Before the advent of digital printing and print-on-demand production, publishers had no choice but to print on offset presses, and most books today continue to be printed by offset.
Book presses are large, noisy, oily pieces of heavy machinery. There are separate parts of the press for each color that will be printed, with separate sets of rollers, ink fountains, and adjustments so that each color will print properly.
Getting one of these presses running correctly and with all the colors in balance takes a fair amount of time and materials. Typically 100 to 200 sheets of paper will be printed and discarded before the “make ready” is complete.
The difficulties and waste in this process force publishers to consider whether a four-color cover is really worth the extra cost, and many books continue to be printed with one- or two-color covers. Obviously, in offset printing this has a major impact on the printing cost of the covers and, therefore, the book’s profitability.
The Book Designer’s Challenge
The challenge for the book designer in this case is to know enough about the printing process, and have enough command of the design, to produce an attractive, engaging cover that most people will never notice is not “full color” but will help to sell the book.
Here are two examples of two-color covers, both for self-publishers, from past clients:
This cover for Paul Goldstene’s Revolution American Style shows what can be done just using black and orange inks.
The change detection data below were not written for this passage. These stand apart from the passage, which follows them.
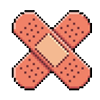
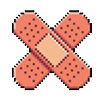
29th psh

diff --git a/main.css b/main.css
@@ -33,9 +33,8 @@ body{
     display: inline-block;
     position: relative;
     color: white;
-    margin-bottom: 15px;
-    margin-left: 0px;
-    margin-right: 0px;
+    margin-left: 0;
+    margin-right: 0;
     padding-bottom: 0;
     vertical-align: top;
    
@@ -45,20 +44,20 @@ body{
     position: relative;
     text-align: center;
     font-family: 'Martyric Personal Use Only', sans-serif;
-    font-size: 5vh;
+    font-size: 6vh;
     padding: 0;
     border: 0;
     margin: 0;
     background-color: #F273FF;
-    height: 15% ;
+    height: 17% ;
     border-bottom: 5px dashed white;
-    -webkit-text-stroke-width: 1px;
+    -webkit-text-stroke-width: 1.5px;
     -webkit-text-stroke-color: #7380FF;
 }
 
 .title{
     color: black;
-    font-size: 7vh;
+    font-size: 9vh;
     position: relative;
     text-align: center;
     font-family: 'Martyric Personal Use Only', sans-serif;  
@@ -66,24 +65,25 @@ body{
     line-height: 10vh;
     padding-left: 35px;
     padding-right: 45px;
-    -webkit-text-stroke-width: 1.3px;
-    -webkit-text-stroke-color: #ac73ff;
+    -webkit-text-stroke-width: 2px;
+    -webkit-text-stroke-color: #7380FF;
 }
+
 
 
 .logojocuri{
     display: inline-flex;
     align-items: center;
     justify-content: center;
-    height: 70%;
+    height: 66.5%;
     width: 100%;
 
     
 }
 
 .logojocuri img{
-    margin-left: 2em;
-    margin-right: 2em;
+    margin-right: 3vh;
+    margin-left: 3vh;
    
 }
 
@@ -124,7 +124,7 @@ body{
     display: inline-flex;
     align-items: center;
     justify-content: center;
-    height: 15%;
+    height: 17.5%;
     
 
 }
@@ -133,9 +133,14 @@ body{
     color: white;
     font-family: 'Martyric Personal Use Only', sans-serif;
     font-size: 3vw;
-    -webkit-text-stroke-width: 0.7px;
+    -webkit-text-stroke-width: 1.3px;
     -webkit-text-stroke-color: #7380FF;
     word-spacing: 0.3em;
     margin: 0;
     padding: 0;
+}
+
+.mesajmain img{
+    width: 12vh;
+    margin: 2vh;
 }

diff --git a/index.html b/index.html
@@ -21,7 +21,9 @@
         <a href="Jocuri/game3.html"><img src="Images/battleshipslogo.png" class="logobattleships column"></a>
     </div>
     <div class="mesajmain">
+        <img src="Images/bandageimage.png">
         <h1>CHOOSE YOUR GAME!!</h1>
+        <img src="Images/bandageimage.png">
     </div>
 </body>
It’s got texture in the background, symbology in the Statue of Liberty graphic, and tremendous color contrast between the dark tones that result from careful mixing of the two colors, along with pure black and pure white. Although simple, it communicates quite effectively.
The “Green Cue”
Here is another self-published book, this one from financial adviser Joseph Simoncini:
Before the “green revolution” designers frequently used green to suggest money, and this cover was no exception. Here it’s not just a suggestion, since the background is a duotone (two-color photograph) of twenty-dollar bills. The green and black combine to create a range of color values, set off by touches of black, and white lettering.
This cover demonstrates again that full-color covers may not always be necessary when designing niche non-fiction books. Either of these books would look at home at the local Borders or Barnes and Noble, yet each was printed for quite a bit less money than it would have cost to print them in full color.
If you have a book you plan to print offset, consider the cost efficiency of a two-color cover. Just make sure your cover designer is adept at handling this type of design challenge.